> **The task**
From the material below, return every line that includes "TRIANGLE".

--------------------------------

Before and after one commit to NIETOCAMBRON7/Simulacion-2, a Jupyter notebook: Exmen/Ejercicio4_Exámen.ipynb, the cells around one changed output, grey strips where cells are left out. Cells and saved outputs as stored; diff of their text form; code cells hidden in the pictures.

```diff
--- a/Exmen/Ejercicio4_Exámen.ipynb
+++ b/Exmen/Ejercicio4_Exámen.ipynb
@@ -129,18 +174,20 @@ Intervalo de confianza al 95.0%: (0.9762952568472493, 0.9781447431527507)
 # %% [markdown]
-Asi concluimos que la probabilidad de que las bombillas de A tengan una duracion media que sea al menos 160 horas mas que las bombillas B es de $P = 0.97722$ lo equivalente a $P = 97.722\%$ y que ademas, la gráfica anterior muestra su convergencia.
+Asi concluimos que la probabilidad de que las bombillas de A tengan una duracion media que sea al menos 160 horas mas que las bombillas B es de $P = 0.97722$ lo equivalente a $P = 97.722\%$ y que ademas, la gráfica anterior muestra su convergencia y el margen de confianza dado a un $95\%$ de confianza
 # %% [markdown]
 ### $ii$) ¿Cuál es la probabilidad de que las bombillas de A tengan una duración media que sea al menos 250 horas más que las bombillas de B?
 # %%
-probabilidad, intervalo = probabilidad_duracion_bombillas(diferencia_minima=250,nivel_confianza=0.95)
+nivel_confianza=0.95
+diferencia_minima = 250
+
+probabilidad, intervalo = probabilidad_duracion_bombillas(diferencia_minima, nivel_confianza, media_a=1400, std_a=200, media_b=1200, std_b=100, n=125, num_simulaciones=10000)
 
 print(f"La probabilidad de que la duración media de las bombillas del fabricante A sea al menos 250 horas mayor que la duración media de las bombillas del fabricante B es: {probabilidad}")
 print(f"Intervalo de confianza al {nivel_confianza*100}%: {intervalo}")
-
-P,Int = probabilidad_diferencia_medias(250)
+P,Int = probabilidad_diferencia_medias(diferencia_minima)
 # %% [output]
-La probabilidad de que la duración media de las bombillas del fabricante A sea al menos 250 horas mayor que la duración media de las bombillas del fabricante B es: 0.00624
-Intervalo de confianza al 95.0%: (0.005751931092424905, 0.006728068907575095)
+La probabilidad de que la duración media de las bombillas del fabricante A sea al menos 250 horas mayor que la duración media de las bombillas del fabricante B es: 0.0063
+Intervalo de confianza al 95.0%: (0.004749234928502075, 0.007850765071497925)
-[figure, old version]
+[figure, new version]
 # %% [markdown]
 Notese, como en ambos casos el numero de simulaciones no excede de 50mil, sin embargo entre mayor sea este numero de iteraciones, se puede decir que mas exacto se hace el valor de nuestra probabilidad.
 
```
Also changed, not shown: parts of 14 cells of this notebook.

--------------------------------

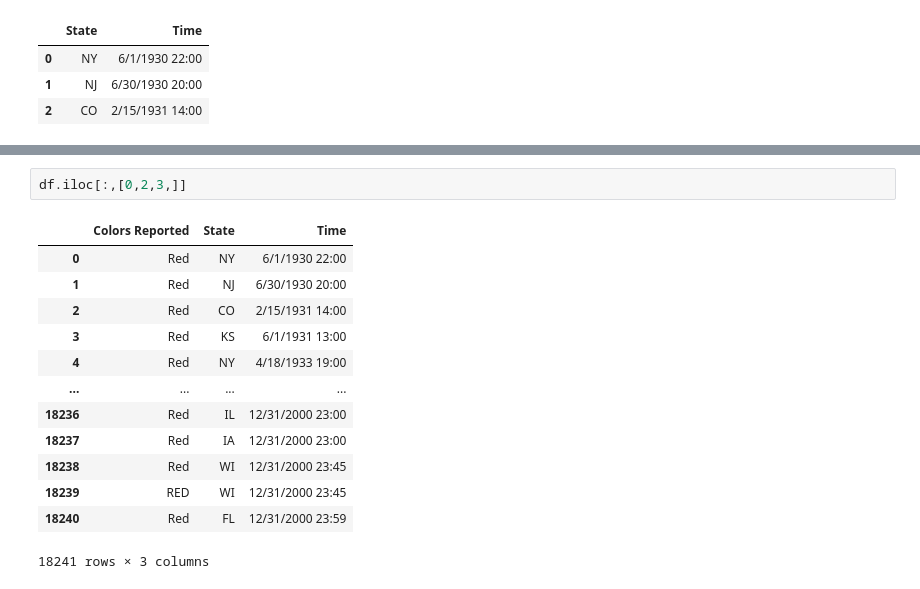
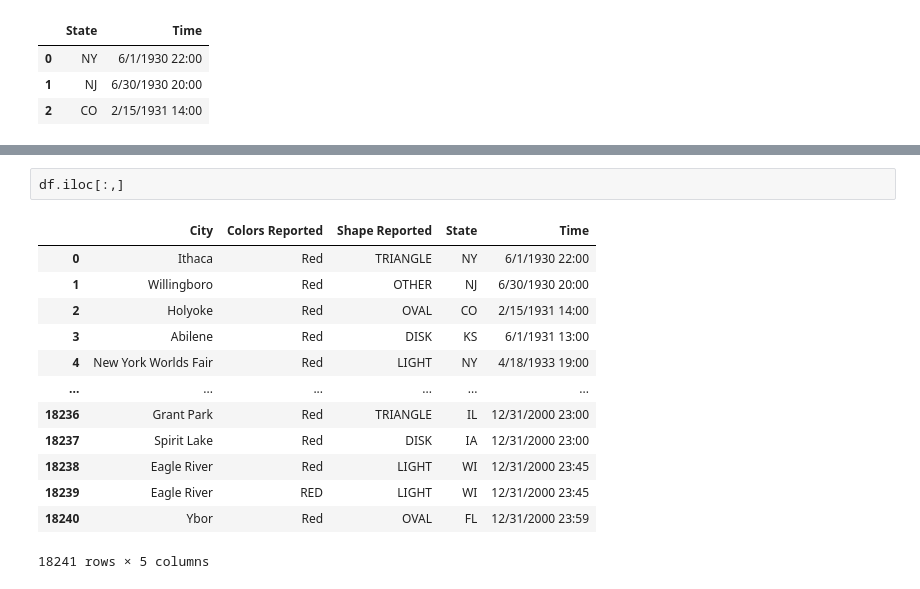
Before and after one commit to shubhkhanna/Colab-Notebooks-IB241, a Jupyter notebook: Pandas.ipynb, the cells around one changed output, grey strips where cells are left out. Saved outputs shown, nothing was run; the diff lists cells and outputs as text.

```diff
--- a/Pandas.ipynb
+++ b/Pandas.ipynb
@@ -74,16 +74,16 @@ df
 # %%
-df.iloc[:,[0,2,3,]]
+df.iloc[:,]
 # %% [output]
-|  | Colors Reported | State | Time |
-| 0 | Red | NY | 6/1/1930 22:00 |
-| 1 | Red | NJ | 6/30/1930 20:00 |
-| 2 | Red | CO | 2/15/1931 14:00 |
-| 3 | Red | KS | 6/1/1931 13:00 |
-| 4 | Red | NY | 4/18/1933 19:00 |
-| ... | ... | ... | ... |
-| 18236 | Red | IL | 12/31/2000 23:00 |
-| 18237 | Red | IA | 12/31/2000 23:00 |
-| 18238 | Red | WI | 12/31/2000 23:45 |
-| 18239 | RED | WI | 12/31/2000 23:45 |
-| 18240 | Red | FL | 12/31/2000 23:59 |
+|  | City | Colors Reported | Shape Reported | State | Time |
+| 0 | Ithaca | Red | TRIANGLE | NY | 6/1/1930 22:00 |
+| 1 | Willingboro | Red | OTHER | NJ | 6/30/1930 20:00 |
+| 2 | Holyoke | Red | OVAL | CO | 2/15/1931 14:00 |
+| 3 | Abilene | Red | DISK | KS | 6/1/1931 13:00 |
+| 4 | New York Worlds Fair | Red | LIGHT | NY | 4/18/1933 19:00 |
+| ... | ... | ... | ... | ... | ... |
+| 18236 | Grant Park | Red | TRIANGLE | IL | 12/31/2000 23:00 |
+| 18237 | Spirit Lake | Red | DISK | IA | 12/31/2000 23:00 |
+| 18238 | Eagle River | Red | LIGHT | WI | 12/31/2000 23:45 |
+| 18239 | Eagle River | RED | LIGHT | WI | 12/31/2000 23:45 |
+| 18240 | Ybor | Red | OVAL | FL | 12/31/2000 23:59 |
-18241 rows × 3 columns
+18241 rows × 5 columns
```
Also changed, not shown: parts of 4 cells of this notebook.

--------------------------------

> **Reply**
+| 0 | Ithaca | Red | TRIANGLE | NY | 6/1/1930 22:00 |
+| 18236 | Grant Park | Red | TRIANGLE | IL | 12/31/2000 23:00 |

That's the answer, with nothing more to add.